In our past article “US Dollar Outlook into FOMC Meeting on March 16“, we argue that the Fed is likely going to stay put and temper the rate hike expectation and this action should cause U.S. Dollar weakness.
It happened as expected with the Fed last Wednesday lowers the median 2016 dot to two hikes from four hikes. The Fed cited international risk and global financial condition posing downside risk. Below is the new dot plot for 2016 and beyond.
The dovish view by the Fed resulted in broad U.S. Dollar weakness. Below is the 4 hour Elliottwave chart before the FOMC Meeting on March 16 and based on the sequence, we were also looking for more downside.
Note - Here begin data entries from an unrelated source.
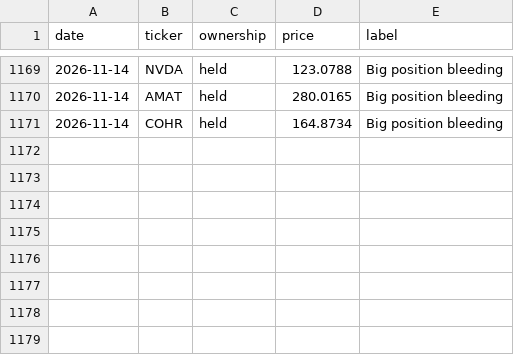
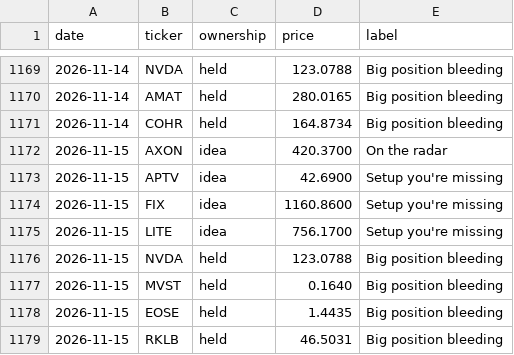
Before and after one commit to newpov/stocks-dashboard, a CSV file: data/bigbrain_log.csv, drawn as a sheet; only a part is shown, gaps mark what is left out; the diff names each change by its address in the sheet, - before the commit and + after, or states it on an @@ line.

```diff
--- a/data/bigbrain_log.csv
+++ b/data/bigbrain_log.csv
+row 1172: 2026-11-15 | AXON | idea | 420.3700 | On the radar
+row 1173: 2026-11-15 | APTV | idea | 42.6900 | Setup you're missing
+row 1174: 2026-11-15 | FIX | idea | 1160.8600 | Setup you're missing
+row 1175: 2026-11-15 | LITE | idea | 756.1700 | Setup you're missing
+row 1176: 2026-11-15 | NVDA | held | 123.0788 | Big position bleeding
+row 1177: 2026-11-15 | MVST | held | 0.1640 | Big position bleeding
+row 1178: 2026-11-15 | EOSE | held | 1.4435 | Big position bleeding
+row 1179: 2026-11-15 | RKLB | held | 46.5031 | Big position bleeding
```
Also changed, not shown: 16 other files.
After FOMC meeting, we’ve seen a broad based U.S. Dollar weakness resulting in stronger Yen and stronger Euro. In Japan and Euro-area, headline inflation rate is very low and thus strong appreciation in their currencies is not welcomed. Similarly, Australia and New Zealand are also fighting low inflation, and both central banks have indicated they are open to ease further if necessary. Thus, the question is whether this decline in USD is a temporary move or whether this is the start of something bigger and longer lasting.
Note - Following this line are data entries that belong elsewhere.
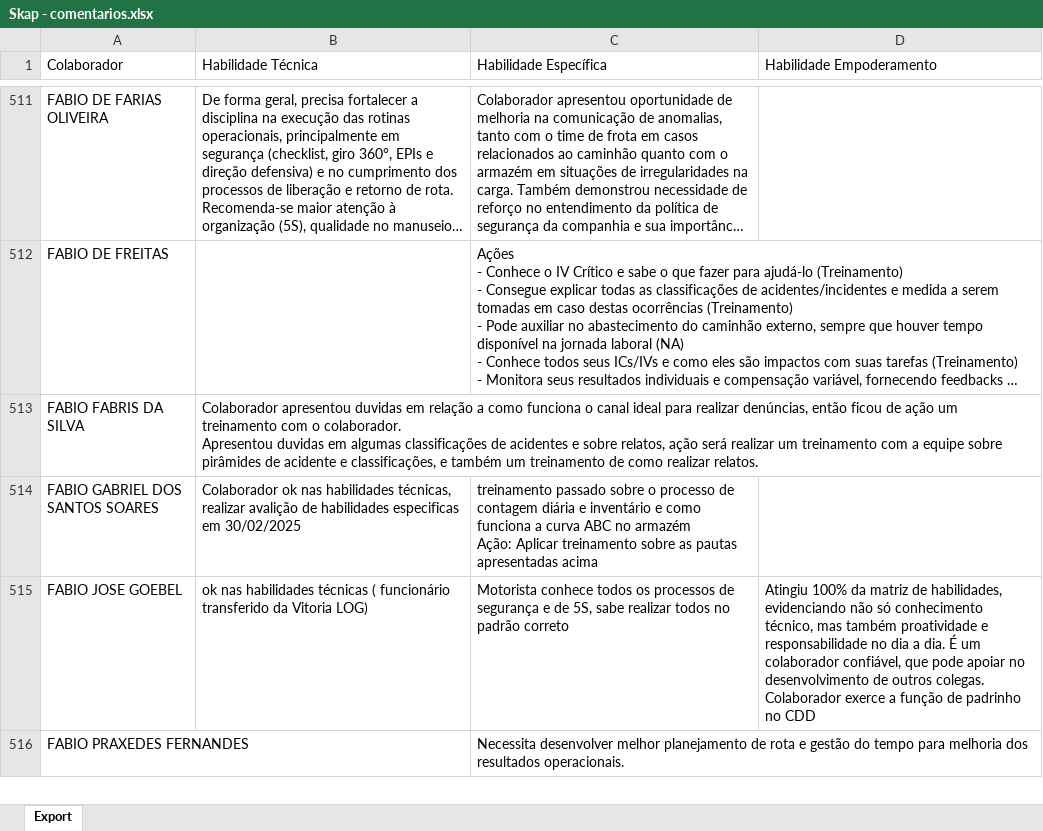
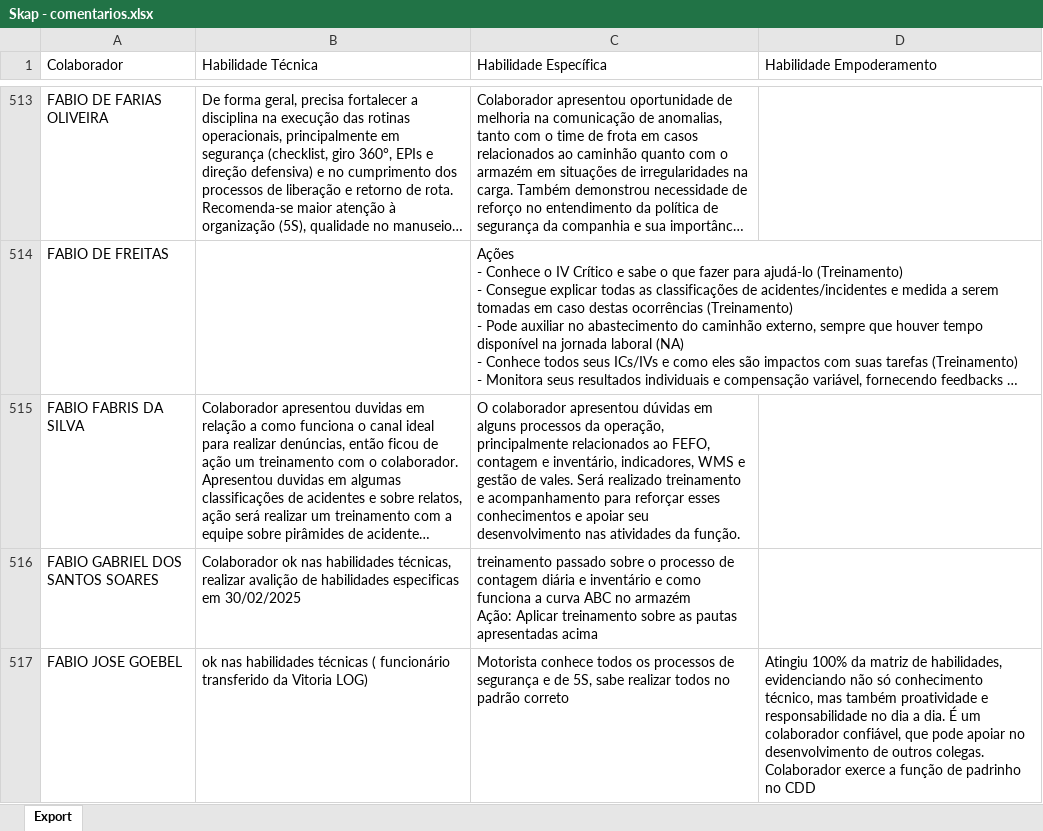
Before and after one commit to Bruna-gzr/dashboard-skap, an Excel workbook: data/Skap - comentarios.xlsx, sheet Export, drawn as a sheet; only a part is shown, gaps mark what is left out; the shorter side is filled out with more unchanged rows; long unchanged cells end in …; values as stored, in another font and other column widths than the file's, no borders; addresses are those after the commit; the diff covers the shown part only; the diff names each change by its address in the sheet, - before the commit and + after, or states it on an @@ line.

```diff
--- a/data/Skap - comentarios.xlsx (sheet Export)
+++ b/data/Skap - comentarios.xlsx (sheet Export)
-C515 (Habilidade Específica): (empty)
+C515 (Habilidade Específica): O colaborador apresentou dúvidas em alguns processos da operação, principalmente relacionados ao FEFO, contagem e inventário, indicadores, WMS e gestão de vales. Será realizado treinamento e acompanhamento para reforçar esses conhecimentos e apoiar seu desenvolvimento nas atividades da função.
```
Also changed, not shown: 11 added rows, 8 removed rows and 1 edited cell elsewhere in this sheet, data/Acomp novos.xlsx, data/Base colaboradores ativos.xlsx, 7 other files.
It seems that there’s a limit to this U.S dollar weakness because either 1) Other central banks likely respond by easing further or 2) weaker U.S. Dollar helps the U.S to close the output gap, and strong U.S. data will require the Fed to tighten the policy and thus reverse the U.S. dollar selloff. All this suggest that U.S. Dollar can resume the rally again once the post FOMC move runs out of course.
However, not all central banks equally have the tools to defend against their currency appreciation. Suppose U.S. Dollar selloff is temporary, we think Australia Dollar and New Zealand Dollar may have a better chance because their positioning is quite stretched with $AUD/USD having risen 11.7% since Jan 15, and $NZD/USD having risen 8.4% since Jan 20. Furthermore, the RBA and RBNZ still have plenty of traditional tools left with the interest rate still at 2% and 2.25% respectively.
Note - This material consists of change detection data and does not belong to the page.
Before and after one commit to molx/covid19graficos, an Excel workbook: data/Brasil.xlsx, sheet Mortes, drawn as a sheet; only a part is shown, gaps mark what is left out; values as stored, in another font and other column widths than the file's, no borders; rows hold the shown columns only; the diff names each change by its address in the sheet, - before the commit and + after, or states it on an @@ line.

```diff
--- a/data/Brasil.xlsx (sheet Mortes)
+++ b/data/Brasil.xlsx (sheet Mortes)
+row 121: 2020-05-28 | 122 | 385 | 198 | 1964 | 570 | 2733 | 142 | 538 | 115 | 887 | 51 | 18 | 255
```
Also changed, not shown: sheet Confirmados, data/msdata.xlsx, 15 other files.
$AUD/USD weekly chart above breaks and close below 2001 trend line support. Pair is currently retesting this line.
Unlike $AUD/USD which has broken and closed below the 2001 trend line, $NZD/USD weekly chart above has not retested the trend line from 2001. Pair can look to test it within 1 year.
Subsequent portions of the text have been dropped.